On Thursday night Mr. Asquith unfolded the Government plan for

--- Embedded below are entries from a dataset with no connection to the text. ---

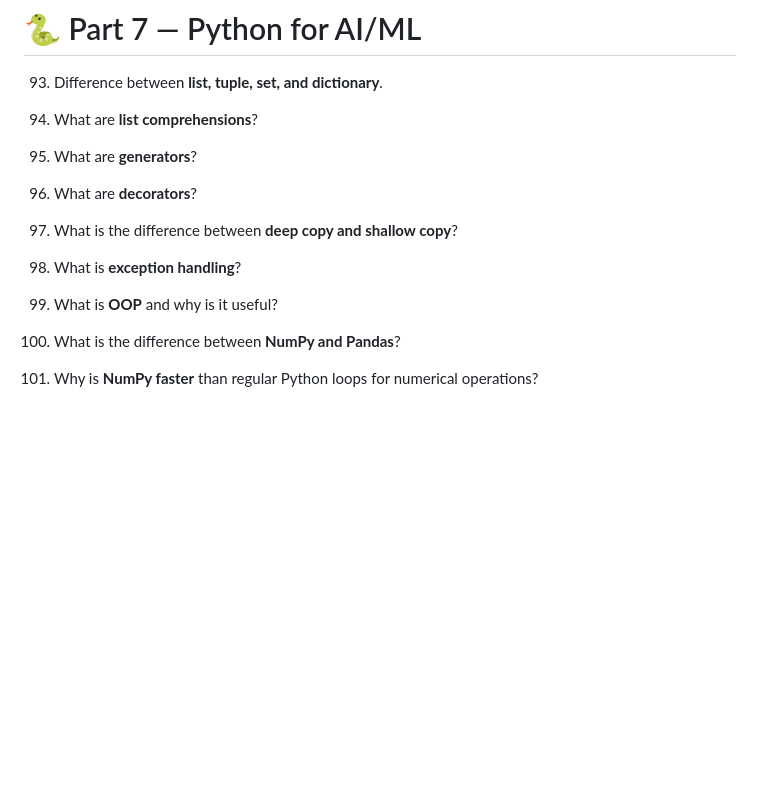
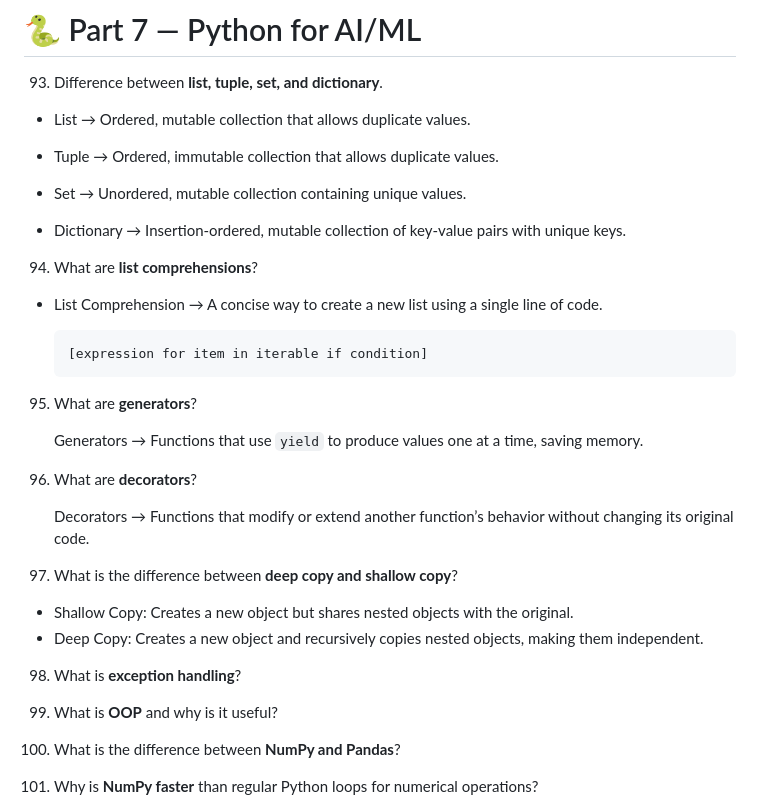
Before and after one commit to mohalkarushikesh/switch, a Markdown page: interview_ques.md, the part around the change. Drawn GitHub-style; blank space fills up the shorter version.

````diff
--- a/interview_ques.md
+++ b/interview_ques.md
@@ -271,17 +271,38 @@ The core difference lies in their form factor and purpose:
 
 93. Difference between **list, tuple, set, and dictionary**.
 
+* List → Ordered, mutable collection that allows duplicate values.
+
+* Tuple → Ordered, immutable collection that allows duplicate values.
+
+* Set → Unordered, mutable collection containing unique values.
+
+* Dictionary → Insertion-ordered, mutable collection of key-value pairs with unique keys.
+
 94. What are **list comprehensions**?
+
+* List Comprehension → A concise way to create a new list using a single line of code.
+
+   ```
+   [expression for item in iterable if condition]
+   ```
 
 95. What are **generators**?
 
+    Generators → Functions that use `yield` to produce values one at a time, saving memory.
+
 96. What are **decorators**?
+
+    Decorators → Functions that modify or extend another function’s behavior without changing its original code.
 
 97. What is the difference between **deep copy and shallow copy**?
 
-98. What is **exception handling**?
+  - Shallow Copy: Creates a new object but shares nested objects with the original.
+  - Deep Copy: Creates a new object and recursively copies nested objects, making them independent.
 
-99. What is **OOP** and why is it useful?
+98.  What is **exception handling**?
+
+99.  What is **OOP** and why is it useful?
 
 100. What is the difference between **NumPy and Pandas**?
 
````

Welsh Disestablishment. The Bill is to affect the County of Monmouth as well as the legal Wales. These thirteen counties include twelve parishes belonging to English dioceses, containing some 6,600 inhabitants, and having an ecclesiastical valuation of £2,350 a year. The appointed day for Disestablishment is to be January 1st, 1896, and till then vacant Bishoprics are to be filled by the Crown on the advice of the Primate or three Welsh Bishops, but these interim Bishops are not to be Lords of Parliament. After the ap- pointed day the Established Church will cease to exist in Wales. The life interests of the Bishops and clergy are to be respected. That is, the incomes to which they were entitled will be collected and paid to them, minus the cost of collec- tion, as long as they live. The property of the Church as it falls in is to be distributed as follows :—The episcopal and capitular property, which is to form a central fund, is to go to three Commissioners appointed to hold it, and is to be devoted to public purposes,—a Welsh Museum or an Academy, for example. The tithe is to go to the County Councils, and be spent on various social improvement schemes. The glebe is to go to the Council of the parish in which it is situated, and to be used for parish purposes.